For example, if you earned $8 from 10,000 viewable impressions. Your CPM is $0,8, as seen in the calculation:

8 / 10 000 *1000 = $0,8

Optimization: There are factors that can impact a publishers eCPM such as lost impressions, low fill rates, and discrepancies. For a publisher it's crucial to know exactly how much they are earning from an ad network. Ad Servers do the eCPM optimization based on the estimated conversion rate and CTR.

Fill Rate

This term is used to quantify the number of ads publishers return compared to the number of ads advertisers requests. The formula here is very simple:

Fill Rate

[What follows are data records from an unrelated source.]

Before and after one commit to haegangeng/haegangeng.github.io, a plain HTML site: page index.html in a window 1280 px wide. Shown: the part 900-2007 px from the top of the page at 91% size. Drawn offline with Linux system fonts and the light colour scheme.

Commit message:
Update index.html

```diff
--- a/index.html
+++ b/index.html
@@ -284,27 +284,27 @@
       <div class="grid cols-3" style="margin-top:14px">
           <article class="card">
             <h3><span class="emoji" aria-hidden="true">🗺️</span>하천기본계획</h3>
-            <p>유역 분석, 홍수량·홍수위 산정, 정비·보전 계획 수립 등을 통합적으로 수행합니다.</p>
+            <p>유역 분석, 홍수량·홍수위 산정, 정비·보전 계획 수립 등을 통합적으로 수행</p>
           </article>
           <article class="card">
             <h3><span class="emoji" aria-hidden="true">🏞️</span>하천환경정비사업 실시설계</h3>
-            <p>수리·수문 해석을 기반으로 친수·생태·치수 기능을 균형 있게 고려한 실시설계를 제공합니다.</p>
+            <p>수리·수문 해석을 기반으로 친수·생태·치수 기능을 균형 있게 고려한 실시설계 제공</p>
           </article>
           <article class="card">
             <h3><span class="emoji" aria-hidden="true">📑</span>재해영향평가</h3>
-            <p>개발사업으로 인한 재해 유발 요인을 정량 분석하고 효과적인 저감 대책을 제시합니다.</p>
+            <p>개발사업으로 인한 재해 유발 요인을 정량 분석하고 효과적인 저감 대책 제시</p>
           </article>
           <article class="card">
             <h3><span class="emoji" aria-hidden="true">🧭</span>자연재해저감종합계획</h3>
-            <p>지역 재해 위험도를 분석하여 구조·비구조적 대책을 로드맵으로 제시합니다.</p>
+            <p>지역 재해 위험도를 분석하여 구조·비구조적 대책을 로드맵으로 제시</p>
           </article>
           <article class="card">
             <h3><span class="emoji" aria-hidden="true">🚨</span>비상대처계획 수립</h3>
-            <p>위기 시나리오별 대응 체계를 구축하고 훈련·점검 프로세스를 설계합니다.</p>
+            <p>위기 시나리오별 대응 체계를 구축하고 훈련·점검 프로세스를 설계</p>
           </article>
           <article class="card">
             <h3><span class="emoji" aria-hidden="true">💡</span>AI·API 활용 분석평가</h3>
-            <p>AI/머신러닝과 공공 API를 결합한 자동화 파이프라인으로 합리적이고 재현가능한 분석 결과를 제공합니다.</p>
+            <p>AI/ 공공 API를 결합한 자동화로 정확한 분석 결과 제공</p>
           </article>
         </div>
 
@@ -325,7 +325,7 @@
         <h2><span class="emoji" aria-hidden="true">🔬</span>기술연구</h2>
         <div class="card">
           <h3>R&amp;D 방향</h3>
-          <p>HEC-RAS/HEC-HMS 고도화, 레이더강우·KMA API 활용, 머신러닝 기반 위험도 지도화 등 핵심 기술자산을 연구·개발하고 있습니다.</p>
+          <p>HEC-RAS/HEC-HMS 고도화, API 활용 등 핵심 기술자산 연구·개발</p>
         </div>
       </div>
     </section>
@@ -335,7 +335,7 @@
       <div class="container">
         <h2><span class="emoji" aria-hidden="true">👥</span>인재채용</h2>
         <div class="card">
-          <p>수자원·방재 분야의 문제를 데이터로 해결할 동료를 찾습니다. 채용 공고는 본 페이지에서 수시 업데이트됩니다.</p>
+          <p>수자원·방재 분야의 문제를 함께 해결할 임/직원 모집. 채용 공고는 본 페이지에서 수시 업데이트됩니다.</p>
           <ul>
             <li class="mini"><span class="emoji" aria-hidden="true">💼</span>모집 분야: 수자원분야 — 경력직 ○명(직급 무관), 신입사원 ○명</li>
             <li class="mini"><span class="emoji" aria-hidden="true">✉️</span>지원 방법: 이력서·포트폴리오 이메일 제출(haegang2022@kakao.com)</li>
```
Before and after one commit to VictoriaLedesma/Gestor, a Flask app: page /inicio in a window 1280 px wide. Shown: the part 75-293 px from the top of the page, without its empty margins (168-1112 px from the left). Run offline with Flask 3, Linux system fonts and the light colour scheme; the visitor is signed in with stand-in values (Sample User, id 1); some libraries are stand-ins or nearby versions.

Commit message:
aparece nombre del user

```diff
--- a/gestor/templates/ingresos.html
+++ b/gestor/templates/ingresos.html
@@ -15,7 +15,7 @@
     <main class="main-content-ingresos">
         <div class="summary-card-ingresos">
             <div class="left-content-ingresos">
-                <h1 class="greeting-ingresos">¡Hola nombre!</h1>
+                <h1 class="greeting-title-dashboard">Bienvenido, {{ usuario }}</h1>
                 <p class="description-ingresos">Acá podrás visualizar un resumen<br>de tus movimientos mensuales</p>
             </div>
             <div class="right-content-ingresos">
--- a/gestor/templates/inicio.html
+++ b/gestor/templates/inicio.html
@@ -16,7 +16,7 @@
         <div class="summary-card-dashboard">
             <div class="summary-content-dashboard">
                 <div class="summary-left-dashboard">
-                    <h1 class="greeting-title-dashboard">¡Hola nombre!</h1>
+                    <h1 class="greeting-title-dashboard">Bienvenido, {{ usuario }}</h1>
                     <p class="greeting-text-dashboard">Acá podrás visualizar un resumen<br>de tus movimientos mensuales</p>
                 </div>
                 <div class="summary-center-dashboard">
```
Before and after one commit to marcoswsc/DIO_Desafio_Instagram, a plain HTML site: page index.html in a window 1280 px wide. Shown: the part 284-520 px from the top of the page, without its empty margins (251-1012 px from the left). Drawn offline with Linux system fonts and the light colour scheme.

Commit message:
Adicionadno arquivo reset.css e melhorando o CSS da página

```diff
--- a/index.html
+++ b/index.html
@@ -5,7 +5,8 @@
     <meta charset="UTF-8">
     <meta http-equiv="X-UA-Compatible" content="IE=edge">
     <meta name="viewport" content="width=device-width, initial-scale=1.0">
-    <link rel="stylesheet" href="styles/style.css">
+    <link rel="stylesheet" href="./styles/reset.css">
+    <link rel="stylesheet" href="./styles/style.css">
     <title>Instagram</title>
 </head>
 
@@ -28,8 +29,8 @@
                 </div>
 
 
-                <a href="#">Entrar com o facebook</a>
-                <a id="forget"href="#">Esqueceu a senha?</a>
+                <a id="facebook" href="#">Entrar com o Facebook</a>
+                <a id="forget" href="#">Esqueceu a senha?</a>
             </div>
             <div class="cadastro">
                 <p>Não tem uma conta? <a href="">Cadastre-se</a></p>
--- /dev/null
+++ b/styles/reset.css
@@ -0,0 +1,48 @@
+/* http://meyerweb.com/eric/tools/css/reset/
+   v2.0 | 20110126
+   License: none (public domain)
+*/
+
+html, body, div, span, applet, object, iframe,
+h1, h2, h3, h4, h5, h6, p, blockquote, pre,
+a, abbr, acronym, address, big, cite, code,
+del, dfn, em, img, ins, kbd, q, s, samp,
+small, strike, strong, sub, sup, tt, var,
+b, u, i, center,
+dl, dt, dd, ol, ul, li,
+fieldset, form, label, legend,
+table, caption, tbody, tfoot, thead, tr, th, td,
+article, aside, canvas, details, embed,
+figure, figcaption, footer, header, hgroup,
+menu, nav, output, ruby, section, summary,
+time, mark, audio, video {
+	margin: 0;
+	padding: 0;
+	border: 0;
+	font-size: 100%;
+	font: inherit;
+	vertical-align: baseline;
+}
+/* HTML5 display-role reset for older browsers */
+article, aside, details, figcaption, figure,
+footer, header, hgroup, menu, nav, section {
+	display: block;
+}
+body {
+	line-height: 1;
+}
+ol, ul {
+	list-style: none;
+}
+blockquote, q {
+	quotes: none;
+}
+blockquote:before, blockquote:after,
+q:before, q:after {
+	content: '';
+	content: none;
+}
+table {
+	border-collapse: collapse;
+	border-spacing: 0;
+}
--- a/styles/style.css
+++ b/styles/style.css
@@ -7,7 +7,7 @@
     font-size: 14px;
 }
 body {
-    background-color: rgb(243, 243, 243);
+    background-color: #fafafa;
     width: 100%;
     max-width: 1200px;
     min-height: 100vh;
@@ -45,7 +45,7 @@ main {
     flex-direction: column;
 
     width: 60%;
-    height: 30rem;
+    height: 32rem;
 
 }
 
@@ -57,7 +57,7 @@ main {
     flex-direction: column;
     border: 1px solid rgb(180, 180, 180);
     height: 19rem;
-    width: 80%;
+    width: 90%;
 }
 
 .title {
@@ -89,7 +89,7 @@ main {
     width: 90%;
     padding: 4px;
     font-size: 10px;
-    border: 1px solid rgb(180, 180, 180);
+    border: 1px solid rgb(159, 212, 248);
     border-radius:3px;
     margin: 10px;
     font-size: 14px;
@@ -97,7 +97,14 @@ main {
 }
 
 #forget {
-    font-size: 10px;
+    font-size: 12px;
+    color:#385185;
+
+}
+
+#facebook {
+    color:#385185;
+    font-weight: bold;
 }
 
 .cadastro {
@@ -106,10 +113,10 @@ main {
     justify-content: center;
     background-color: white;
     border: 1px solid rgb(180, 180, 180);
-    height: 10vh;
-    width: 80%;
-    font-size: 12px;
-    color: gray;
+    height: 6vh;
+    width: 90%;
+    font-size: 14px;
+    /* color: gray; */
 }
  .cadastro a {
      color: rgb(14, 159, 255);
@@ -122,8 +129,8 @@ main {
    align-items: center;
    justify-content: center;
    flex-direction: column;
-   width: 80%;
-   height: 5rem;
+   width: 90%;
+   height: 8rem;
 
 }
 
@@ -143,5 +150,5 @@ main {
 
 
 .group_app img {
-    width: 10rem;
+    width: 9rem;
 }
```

A 100% fill rate is a hard-to-achieve golden standard meaning that every time there was an opportunity to show an ad, it was shown. A high fill rate generally increases a website's eCPM and earning potential. However, missed ad opportunities happen if the user leaves the website before the ad loads, page is timed out, or network issues between the ad server and publisher.


Conversions are any targeted actions that you want visitors to take on your site. Conversion is a measurement of campaign success, particularly where the user is driven to make a purchase online.

Optimization: Conversion Rate Optimization (I2C) increases the Banner Weights within a Campaign based on Actions such as conversions, downloads, installations, etc. I2C optimization works for all methods of action tracking available in Epom Ad Server.


Discrepancy is the difference between the number of ads that the publisher's ad server has sent and the number of ads that the advertiser's ad server received. Some people calculate discrepancy differently, but the simplified formula is:


Discrepancy measures the loss of impressions between a publisher's ad server and the advertiser's server. As you will typically get paid based on the advertiser's numbers, it's important that your numbers match up. Don't expect a perfect match!

Discrepancy of up to 10% is considered normal, but lower is always better. Basically, the percentage of discrepancy means that a proportional percentage of your impressions are wasted without being monetized. It's possible to see a negative discrepancy, but as a rule, negative discrepancy indicates a configuration error or timezone problem. Read the tips to reduce ad discrepancy.

Hope these small guidelines on ad server metrics will help you start your journey safely.

Have more questions about ad server metrics? Contact the Epom representative and we'll be glad to help.